The years between 2010 and 2016 was an exciting time for pop music. From Justin Bieber to Shawn Mendes, from Ed Sheeran to Charlie Puth, from The Wanted to One Direction, from The Vamps to 5 Seconds of Summer, from Lady Gaga to Katy Perry, from Jessie J to Ariana Grande, from Carly Rae Jepsen to Meghan Trainor, from Miley Cyrus to Taylor Swift, from The Saturdays to Little Mix, these artists always make big, fun and catchy pop bangers that, in my opinion, sounds, looks and feels so young (and never feels mature) compared to other genres. At that time new artists that made pop bangers were prominently promoted on TV, social media, radio and certain music stores (like iTunes), and eventually hit the charts well and went big time.
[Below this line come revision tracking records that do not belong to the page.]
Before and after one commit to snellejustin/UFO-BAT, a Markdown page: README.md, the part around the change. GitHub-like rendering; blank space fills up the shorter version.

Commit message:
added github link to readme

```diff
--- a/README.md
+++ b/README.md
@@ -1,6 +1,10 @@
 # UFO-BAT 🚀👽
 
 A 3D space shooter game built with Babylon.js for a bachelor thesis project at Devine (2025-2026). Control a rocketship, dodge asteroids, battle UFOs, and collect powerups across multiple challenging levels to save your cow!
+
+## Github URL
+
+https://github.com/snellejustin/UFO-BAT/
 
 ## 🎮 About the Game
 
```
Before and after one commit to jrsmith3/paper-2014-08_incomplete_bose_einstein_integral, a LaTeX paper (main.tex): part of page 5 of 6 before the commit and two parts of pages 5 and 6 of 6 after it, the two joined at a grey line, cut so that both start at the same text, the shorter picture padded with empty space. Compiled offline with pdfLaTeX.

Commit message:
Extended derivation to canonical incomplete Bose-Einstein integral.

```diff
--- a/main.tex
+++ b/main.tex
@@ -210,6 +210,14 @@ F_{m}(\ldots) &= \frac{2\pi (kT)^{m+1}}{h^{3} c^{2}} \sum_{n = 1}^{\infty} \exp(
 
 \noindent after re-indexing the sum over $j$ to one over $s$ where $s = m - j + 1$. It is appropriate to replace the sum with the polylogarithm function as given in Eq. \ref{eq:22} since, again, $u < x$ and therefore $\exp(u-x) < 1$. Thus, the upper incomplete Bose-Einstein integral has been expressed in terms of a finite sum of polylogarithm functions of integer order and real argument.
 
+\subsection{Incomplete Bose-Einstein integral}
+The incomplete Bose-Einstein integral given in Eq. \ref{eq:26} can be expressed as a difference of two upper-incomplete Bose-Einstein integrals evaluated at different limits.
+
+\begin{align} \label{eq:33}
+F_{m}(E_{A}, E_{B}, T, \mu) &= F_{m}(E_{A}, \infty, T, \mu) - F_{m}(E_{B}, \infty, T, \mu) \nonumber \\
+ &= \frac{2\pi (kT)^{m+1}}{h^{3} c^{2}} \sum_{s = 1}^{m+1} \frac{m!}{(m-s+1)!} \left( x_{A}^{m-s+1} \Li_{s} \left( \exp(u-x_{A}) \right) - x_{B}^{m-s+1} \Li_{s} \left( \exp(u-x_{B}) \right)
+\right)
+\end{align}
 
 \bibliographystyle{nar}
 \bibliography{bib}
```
But come 2017 and 2018, the time when the pop-punk sound was virtually non-existent, the time when young people found more interest in electronic music, the time when One Direction (and Fifth Harmony) already split and went for solo careers, the time when the latest albums from Lady Gaga, Katy Perry and Taylor Swift went flopped, with streaming going big time (and the decline of physical and digital sales), and with all the big hype for hip-hop/R&B/urban acts thanks to streaming, it seems all the fun and excitement of pop music were cooled down. Apart from Ed Sheeran, Justin Bieber, Ariana Grande, Dua Lipa, Rita Ora and other certain artists that made Top 40, the hype of pop music and its artists is going to be less than it used to be before. New artists like PRETTYMUCH and HRVY, as well as new songs from existing pop artists like Meghan Trainor and Charlie Puth (and even existing EDM producers like The Chainsmokers and Cheat Codes), seem to be promoted less, were/are struggling to get inside the Top 40/100 and were/are having less impact on the official charts in the US, UK and other parts of the world.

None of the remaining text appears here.